**Action item:** State how many lines in the entries below hold the string "pass", and give nothing besides that number.

**Modification records:**
⟨

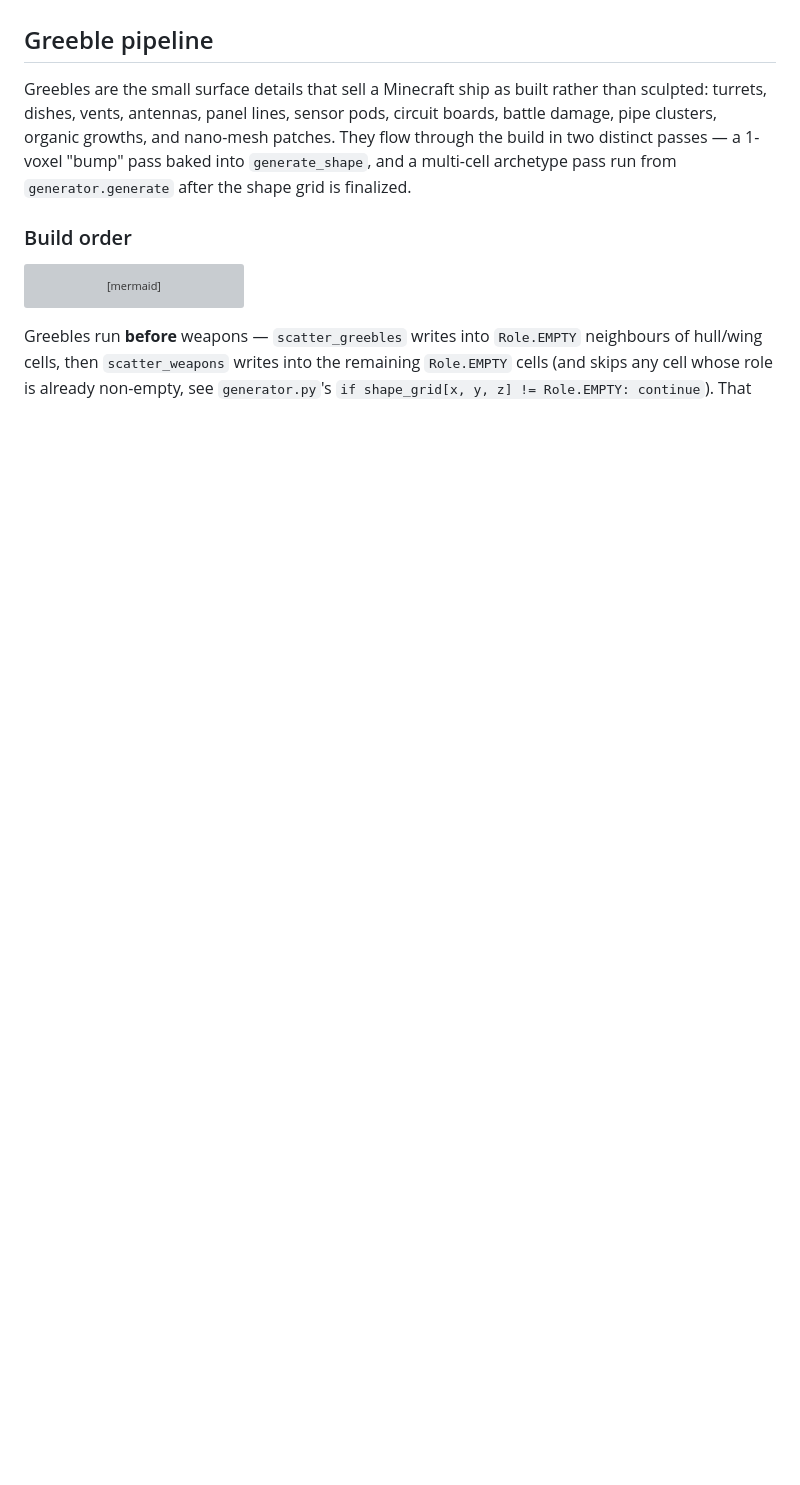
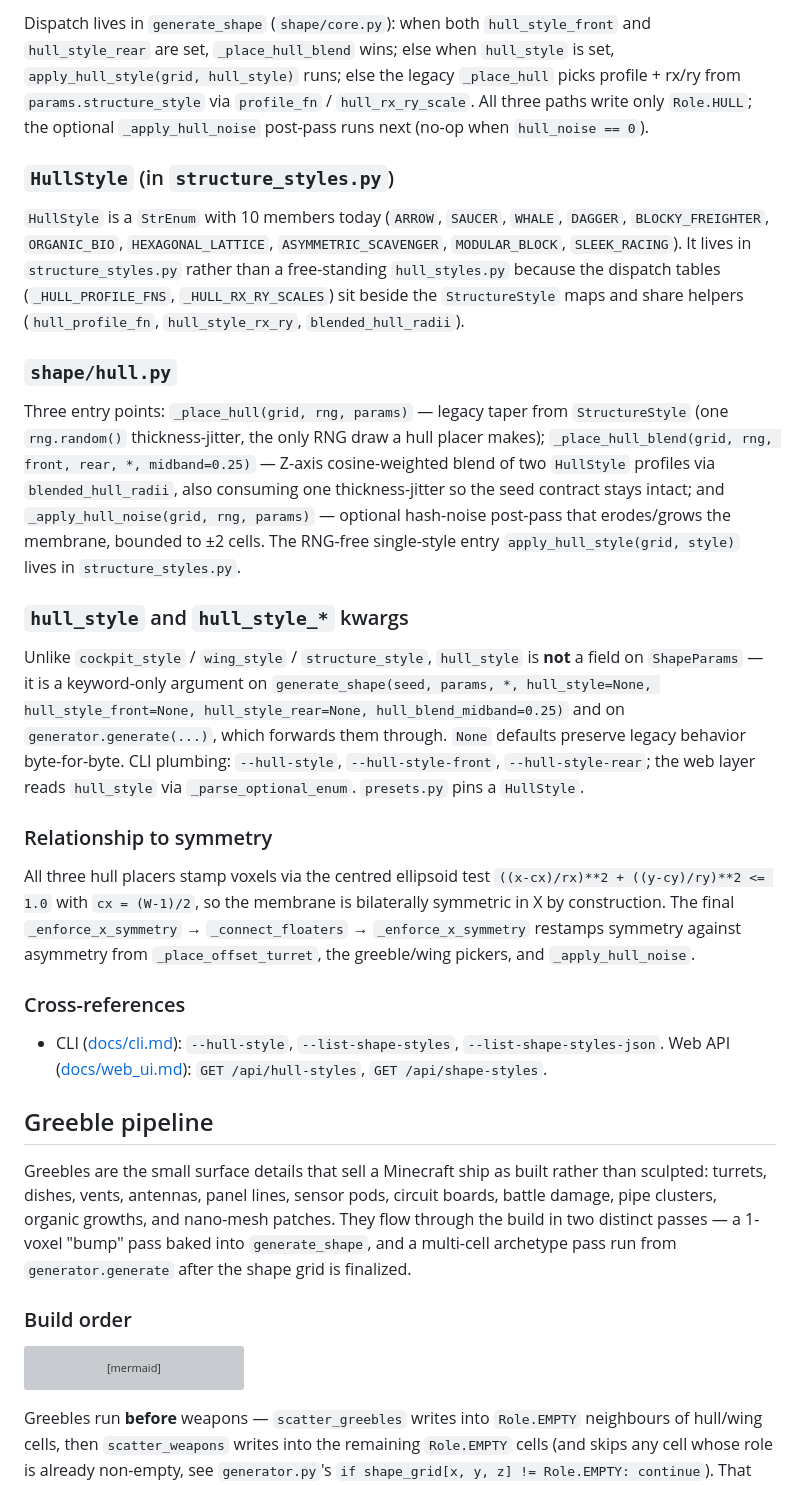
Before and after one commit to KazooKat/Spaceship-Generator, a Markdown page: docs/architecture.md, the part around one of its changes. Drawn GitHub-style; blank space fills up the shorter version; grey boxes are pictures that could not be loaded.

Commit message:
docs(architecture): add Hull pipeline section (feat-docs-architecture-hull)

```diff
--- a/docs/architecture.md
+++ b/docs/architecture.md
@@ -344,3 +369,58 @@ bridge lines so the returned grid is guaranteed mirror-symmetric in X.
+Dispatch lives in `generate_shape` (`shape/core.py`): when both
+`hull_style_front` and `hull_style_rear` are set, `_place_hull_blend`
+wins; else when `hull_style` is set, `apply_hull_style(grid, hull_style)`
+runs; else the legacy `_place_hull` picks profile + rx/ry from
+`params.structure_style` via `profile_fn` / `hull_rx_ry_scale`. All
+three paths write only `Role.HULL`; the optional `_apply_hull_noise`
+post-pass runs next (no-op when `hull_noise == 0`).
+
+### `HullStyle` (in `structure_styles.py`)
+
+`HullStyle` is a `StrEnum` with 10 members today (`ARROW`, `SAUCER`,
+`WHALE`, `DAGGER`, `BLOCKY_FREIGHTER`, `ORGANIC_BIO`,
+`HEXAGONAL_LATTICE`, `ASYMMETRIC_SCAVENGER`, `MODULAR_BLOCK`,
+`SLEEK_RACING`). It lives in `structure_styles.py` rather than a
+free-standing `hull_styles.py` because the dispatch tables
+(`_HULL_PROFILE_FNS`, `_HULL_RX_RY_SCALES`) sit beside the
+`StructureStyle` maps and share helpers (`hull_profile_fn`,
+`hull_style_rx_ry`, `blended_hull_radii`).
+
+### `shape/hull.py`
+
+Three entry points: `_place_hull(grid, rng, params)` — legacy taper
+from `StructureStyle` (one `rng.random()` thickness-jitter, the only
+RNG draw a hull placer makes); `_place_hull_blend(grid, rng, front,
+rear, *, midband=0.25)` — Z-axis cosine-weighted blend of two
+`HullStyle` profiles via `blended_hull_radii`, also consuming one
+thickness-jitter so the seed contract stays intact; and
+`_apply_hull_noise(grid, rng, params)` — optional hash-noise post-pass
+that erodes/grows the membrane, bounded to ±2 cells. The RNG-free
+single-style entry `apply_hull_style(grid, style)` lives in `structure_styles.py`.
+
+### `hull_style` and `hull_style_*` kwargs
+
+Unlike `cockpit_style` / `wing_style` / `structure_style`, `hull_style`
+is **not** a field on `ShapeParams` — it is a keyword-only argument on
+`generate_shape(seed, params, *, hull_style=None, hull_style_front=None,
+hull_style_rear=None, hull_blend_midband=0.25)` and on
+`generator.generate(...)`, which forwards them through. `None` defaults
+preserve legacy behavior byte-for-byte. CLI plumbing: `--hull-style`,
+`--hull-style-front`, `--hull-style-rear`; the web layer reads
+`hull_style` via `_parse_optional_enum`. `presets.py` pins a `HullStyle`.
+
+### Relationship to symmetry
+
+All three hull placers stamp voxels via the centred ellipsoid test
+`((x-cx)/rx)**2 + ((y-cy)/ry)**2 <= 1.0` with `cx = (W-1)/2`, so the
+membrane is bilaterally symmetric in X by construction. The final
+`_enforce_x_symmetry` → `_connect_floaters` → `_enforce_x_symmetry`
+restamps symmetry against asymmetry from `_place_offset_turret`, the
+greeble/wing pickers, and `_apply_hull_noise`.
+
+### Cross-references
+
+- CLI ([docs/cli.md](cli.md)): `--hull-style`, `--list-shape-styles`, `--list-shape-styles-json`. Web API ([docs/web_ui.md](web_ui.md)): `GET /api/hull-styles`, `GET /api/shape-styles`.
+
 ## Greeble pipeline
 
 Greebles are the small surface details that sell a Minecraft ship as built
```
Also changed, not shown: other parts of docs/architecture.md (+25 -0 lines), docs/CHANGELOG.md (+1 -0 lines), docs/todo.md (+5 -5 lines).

⟩

**Your response:** 2